Stress. We know it makes our chronic neuropathic pain worse. Our pain increases as stress rises, which increases pain, which increases stress…and well, you know the rest.
It’s an automated answering system from Hell, with no readily visible pound sign to hit to get a live person on the line. Or is it?
Stress is coming at us from all sides now, from the worries and complications of the pandemic to the feelings and actions we are experiencing about racial equality and equity. We are not alone in our stress by any means, but chronic pain sufferers can be triggered in more than one way by it.
I admit that I resisted counseling at the beginning of my Burning Mouth Syndrome journey. I had an instinctively negative reaction to the assumption that this pain was “all in my head,” or that therapy could or would help. It also felt suspiciously like I was getting shuffled off into the “menopausal female” box where any aches or pains or issues were part of the incredibly mysterious malady that seemed to be menopause. As a strong and independent female, I rejected this categorization and marginalization and started fighting back.
With education. I read everything I could get my hands on about Burning Mouth Syndrome and eventually became an advocate for its sufferers through a television interview and working with the BMS Support Website.
With communication. I collaborated with my doctor to get more information (Some of those abstract and study sites are just not available to the public!) and we made a great team that taught me how to communicate and to help my health providers understand and assist me. I started this blog in order to express myself and also to give folks out there another place to look for the details of this journey. It’s not a sprint, my friends, it’s a marathon through a suburban neighborhood where you may get an open path to some information but many times it turns into a cul de sac or traffic circle as studies are not completed or the information from them is not relevant to our plight.
Opening up a line of communication opened me up, as well, and I found a Counselor to help me process how I was feeling and the coping strategies I was employing. Do you get the distinction there?

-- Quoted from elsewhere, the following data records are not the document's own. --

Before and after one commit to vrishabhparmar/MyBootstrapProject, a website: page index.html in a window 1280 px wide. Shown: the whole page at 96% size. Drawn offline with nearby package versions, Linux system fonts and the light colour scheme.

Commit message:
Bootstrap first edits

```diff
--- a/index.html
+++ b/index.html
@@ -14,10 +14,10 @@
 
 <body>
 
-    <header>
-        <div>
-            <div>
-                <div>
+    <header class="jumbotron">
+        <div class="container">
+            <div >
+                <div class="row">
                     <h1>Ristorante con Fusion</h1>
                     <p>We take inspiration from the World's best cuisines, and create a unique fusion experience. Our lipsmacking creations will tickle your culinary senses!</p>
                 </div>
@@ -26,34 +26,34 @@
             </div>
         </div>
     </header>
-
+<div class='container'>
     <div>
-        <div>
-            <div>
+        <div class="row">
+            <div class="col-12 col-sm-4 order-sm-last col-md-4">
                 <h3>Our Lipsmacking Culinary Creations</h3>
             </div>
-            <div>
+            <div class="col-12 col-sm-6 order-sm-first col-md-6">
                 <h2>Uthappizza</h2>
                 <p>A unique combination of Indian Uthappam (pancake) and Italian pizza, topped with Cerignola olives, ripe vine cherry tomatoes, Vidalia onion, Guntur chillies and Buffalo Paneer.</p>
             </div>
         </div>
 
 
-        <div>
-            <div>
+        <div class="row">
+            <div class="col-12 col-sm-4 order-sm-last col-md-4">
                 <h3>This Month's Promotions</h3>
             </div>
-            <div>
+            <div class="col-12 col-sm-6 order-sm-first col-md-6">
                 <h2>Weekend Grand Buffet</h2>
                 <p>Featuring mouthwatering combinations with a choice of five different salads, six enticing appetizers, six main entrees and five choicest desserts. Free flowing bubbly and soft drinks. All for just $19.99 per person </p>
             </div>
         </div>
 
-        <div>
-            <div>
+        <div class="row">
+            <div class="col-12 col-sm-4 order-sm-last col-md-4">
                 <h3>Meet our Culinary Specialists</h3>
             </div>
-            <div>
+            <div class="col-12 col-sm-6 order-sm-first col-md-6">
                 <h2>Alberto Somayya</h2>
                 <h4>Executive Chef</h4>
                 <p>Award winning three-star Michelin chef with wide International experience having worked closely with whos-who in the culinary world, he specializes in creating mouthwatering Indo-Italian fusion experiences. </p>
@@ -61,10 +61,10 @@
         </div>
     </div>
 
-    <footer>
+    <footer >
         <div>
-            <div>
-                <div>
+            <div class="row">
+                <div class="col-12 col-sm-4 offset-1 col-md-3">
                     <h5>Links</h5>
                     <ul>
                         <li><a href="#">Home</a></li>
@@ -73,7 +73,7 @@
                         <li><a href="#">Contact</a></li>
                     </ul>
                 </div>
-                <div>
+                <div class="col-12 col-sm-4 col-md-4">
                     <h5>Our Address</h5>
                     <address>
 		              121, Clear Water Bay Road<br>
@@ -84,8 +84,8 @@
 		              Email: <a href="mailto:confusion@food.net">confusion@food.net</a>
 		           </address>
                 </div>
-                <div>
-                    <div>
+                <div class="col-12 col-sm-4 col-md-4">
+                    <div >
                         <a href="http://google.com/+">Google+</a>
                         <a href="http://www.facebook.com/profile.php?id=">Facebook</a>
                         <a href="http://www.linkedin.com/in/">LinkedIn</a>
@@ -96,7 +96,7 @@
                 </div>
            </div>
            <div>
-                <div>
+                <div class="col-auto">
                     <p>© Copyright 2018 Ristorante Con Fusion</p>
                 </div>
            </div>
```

NOT someone to psychoanalyze me regarding what horrible incident in my childhood or my feelings about my mother or father, or even the changes that come in menopause might have caused this pain. INSTEAD, an empathetic listener (not a family member or friend) who is trained to help you cope with things that you cannot change. It’s a whole different paradigm and I highly recommend it if you are able to do it. Stress can be released through verbalization and perhaps even a good cry. The less stress, the less pain, and that is a great thing.
Support groups for chronic pain may be helpful as well, and many are free for the asking. Check around your area and see if there is one you can attend. One or two sessions will tell you if it is a good thing for you to do and you may even make new friends who really get the way that chronic pain affects our lives, bodies, and even our personalities.
Yoga, Acupuncture, Massage, Exercise of all kinds, Giving back to others by volunteering, and other coping strategies are wonderful but many have become so challenging in the current pandemic.
What are you doing in lockdown? Have you got some great ideas for dealing with the stress of Burning Mouth Syndrome?
Feel free to share them here and we appreciate it!
Do you find that drinking water makes it worse?
No, like many BMS sufferers, I find cold or cool drinks to be refreshing and a very brief holiday from my burning. Eating has the same effect but lasts a bit longer. The relief from burning does not last, but over time I have correlated worse pain and dryness when I have not been conscientiously hydrating. The syndrome already gives us a drier mouth than usual so being dehydrated is like tossing coal on the fire. Does water make yours worse? Do other cold drinks affect you the same way? Keeping a record of this will help your doctor or neurologist identify if something else may be in play.
Can you get a sore throat with BMS? I have Lichen Planus and wonder if I have BMS too (as well as Geographic Tongue). Its very confusing as BMS and Geographic Tongue can be similar to Lichen Planus.
Burning Mouth Syndrome can cause some throat pain. I had some burning in my throat at the very beginning, but it was totally eclipsed by the burning tongue and oral cavity as the syndrome progressed. Lichen Planus can be treated with corticosteroids and a host of other treatments. I hope you are pursuing these. Antihistamines are the go-to treatment for Geographic Tongue. Neither of these disorders is caused by Burning Mouth Syndrome, although you may experience some burning pain from either disorder. Please read the definition of Primary and Secondary Burning Mouth Syndrome at http://www.bms-support.org for more details, but it sounds like Primary BMS is not a fit for your symptoms. Secondary BMS may be present, but it sounds like you have a lot going on that would make it difficult for a doctor to diagnose it. I hope treatment of the LP and GT will address your pain and BMS will not be part of the package.